Zhang L, Plotkin RC, Want G, Sandel E, Lee S. Cholinergic augmentation with donepezil enhances recovery in short-term memory and sustained attention after traumatic brain injury. Arch Phys Med Rehabil 2004; 85:1050-1055.

  • 18 patients who had sustained a traumatic brain injury and were 2 to 24 months post injury participated in this randomized control cross over study
  • Participants were given either donezpil or placebo for 10 weeks then following a 4 week washout period, they began the second phase of the study.
  • Intragroup comparisons indicate while on the donezpil participants showed significant improvement on the Auditory Immediate Index (AII), the Visual Immediate Index (VII) and the Paced Auditory Serial Addition Test (PASAT).
  • Intergroup comparison results of the AII, VII and the PASAT showed the donepezil group improved significantly compared to the placebo group.

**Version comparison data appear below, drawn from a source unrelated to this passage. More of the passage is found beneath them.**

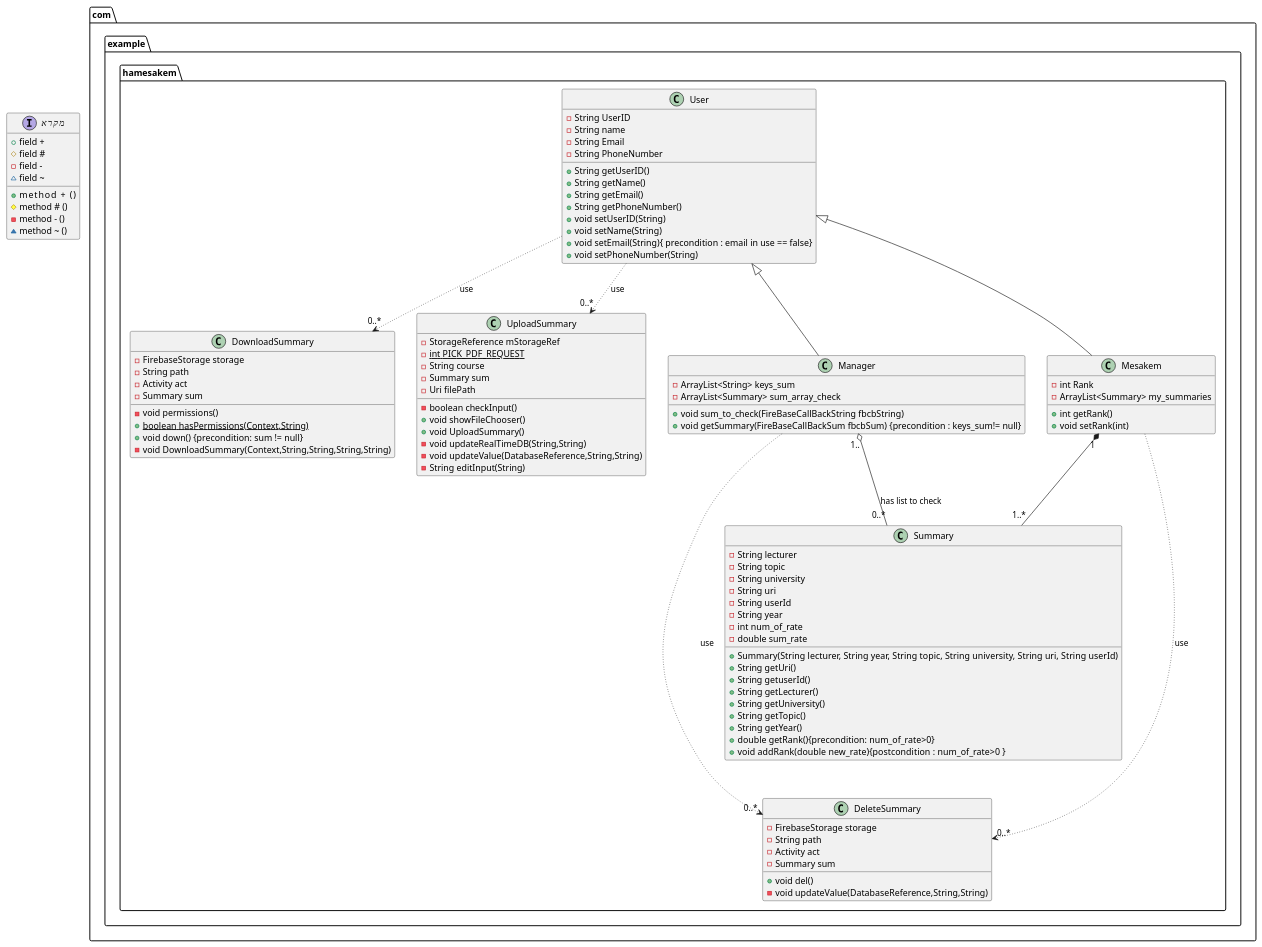
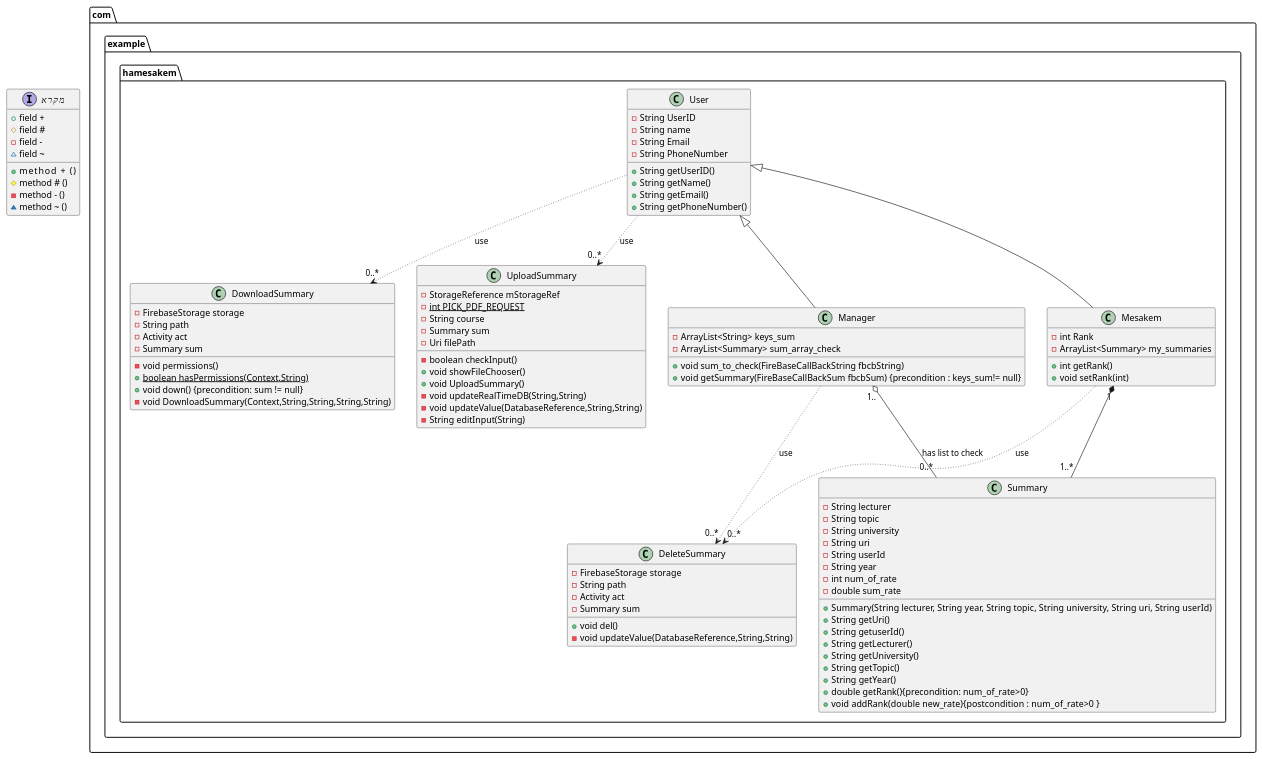
The diagram in app/UML/class diagram.puml (boaz30333/Hamesakem--Android-app), drawn with PlantUML before and after one commit.

Commit message:
classDiagram

```diff
--- a/app/UML/class diagram.puml
+++ b/app/UML/class diagram.puml
@@ -1,115 +1,111 @@
 @startuml
 class com.example.hamesakem.DeleteSummary {
 - FirebaseStorage storage
 - String path
 - Activity act
 - Summary sum
 + void del()
 - void updateValue(DatabaseReference,String,String)
 }
 
 Interface מקרא {
 +  field +
 +  method  +    ()
 #  field #
 # method # ()
 - field -
 - method - ()
 ~ field ~
 ~ method ~ ()
 
 
 }
 class com.example.hamesakem.DownloadSummary {
 - FirebaseStorage storage
 - String path
 - Activity act
 - Summary sum
 - void permissions()
 + {static} boolean hasPermissions(Context,String)
 + void down() {precondition: sum != null}
 - void DownloadSummary(Context,String,String,String,String)
 }
 
 
 
 class com.example.hamesakem.UploadSummary {
 - StorageReference mStorageRef
 - {static} int PICK_PDF_REQUEST
 - String course
 - Summary sum
 - Uri filePath
 - boolean checkInput()
 + void showFileChooser()
 + void UploadSummary()
 - void updateRealTimeDB(String,String)
 - void updateValue(DatabaseReference,String,String)
 - String editInput(String)
 }
 
 class com.example.hamesakem.Manager {
 - ArrayList<String> keys_sum
 - ArrayList<Summary> sum_array_check
 + void sum_to_check(FireBaseCallBackString fbcbString)
 + void getSummary(FireBaseCallBackSum fbcbSum) {precondition : keys_sum!= null}
 }
 
 class com.example.hamesakem.User {
 - String UserID
 - String name
 - String Email
 - String PhoneNumber
 + String getUserID()
 + String getName()
 + String getEmail()
 + String getPhoneNumber()
-+ void setUserID(String)
-+ void setName(String)
-+ void setEmail(String){ precondition : email in use == false}
-+ void setPhoneNumber(String)
 }
 
 class com.example.hamesakem.Mesakem {
 - int Rank
 - ArrayList<Summary> my_summaries
 
 + int getRank()
 + void setRank(int)
 
 }
 
 class com.example.hamesakem.Summary {
 - String lecturer
 - String topic
 - String university
 - String uri
 - String userId
 - String year
 - int num_of_rate
 - double sum_rate
 +   Summary(String lecturer, String year, String topic, String university, String uri, String userId)
 + String getUri()
 + String getuserId()
 + String getLecturer()
 + String getUniversity()
 + String getTopic()
 + String getYear()
 + double getRank(){precondition: num_of_rate>0}
 + void addRank(double new_rate){postcondition :  num_of_rate>0 }
 }
 
 
 
 com.example.hamesakem.User <|-- com.example.hamesakem.Mesakem
 com.example.hamesakem.User <|-- com.example.hamesakem.Manager
 
 com.example.hamesakem.Manager "1.." o-- "0..*" com.example.hamesakem.Summary : has list to check
 com.example.hamesakem.Mesakem "1" *-- "1..*" com.example.hamesakem.Summary
 
-com.example.hamesakem.Manager  -[dotted]--> "0..*" com.example.hamesakem.DeleteSummary : use
+com.example.hamesakem.Manager  -[dotted]-> "0..*" com.example.hamesakem.DeleteSummary : use
 com.example.hamesakem.Mesakem  -[dotted]-> "0..*" com.example.hamesakem.DeleteSummary : use
 com.example.hamesakem.User  -[dotted]-> "0..*" com.example.hamesakem.DownloadSummary : use
 com.example.hamesakem.User  -[dotted]-> "0..*" com.example.hamesakem.UploadSummary : use
 
 
 @enduml
```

6.2.7 Summary of Learning and Memory Post ABI

Not all patients respond equally to all intervention strategies and no study in the current review indicated whether severity of memory impairment (or memory profile) interacts with a particular external memory aid.  Technology has increased the availability of external aids, although some seem more feasible to use than others (e.g., cell phones or hand-held recorders).  Unfortunately, the studies reviewed did not specify the length of time subjects required to master compensatory strategies nor the nature of the long-term effects, if any. 

Most studies examined only tasks of word list recall and paired-associate learning suggesting that the mnemonic strategies reviewed may not generalize to other types of information(particularly real-world or functional information outside the laboratory).  Errorless learning appears to be one procedure that can be used to enhance learning conditions.  One study highlighted the difference between severity of impairment and ability to benefit from internal strategies.

Frequency of intervention has an impact on learning and retention, although the exact parameters of this are unclear at the present time.  The optimal duration of a program is also open for speculation.  No studies reviewed examined the number of sessions required for memory groups to be effective and only one study evaluated a difference in effectiveness between mild and severely impaired individuals after sessions.

Pharmacologic interventions do not appear to be overly effective in improving learning and memory deficits, with perhaps the exception of anti-cholinergic esterase inhibitors.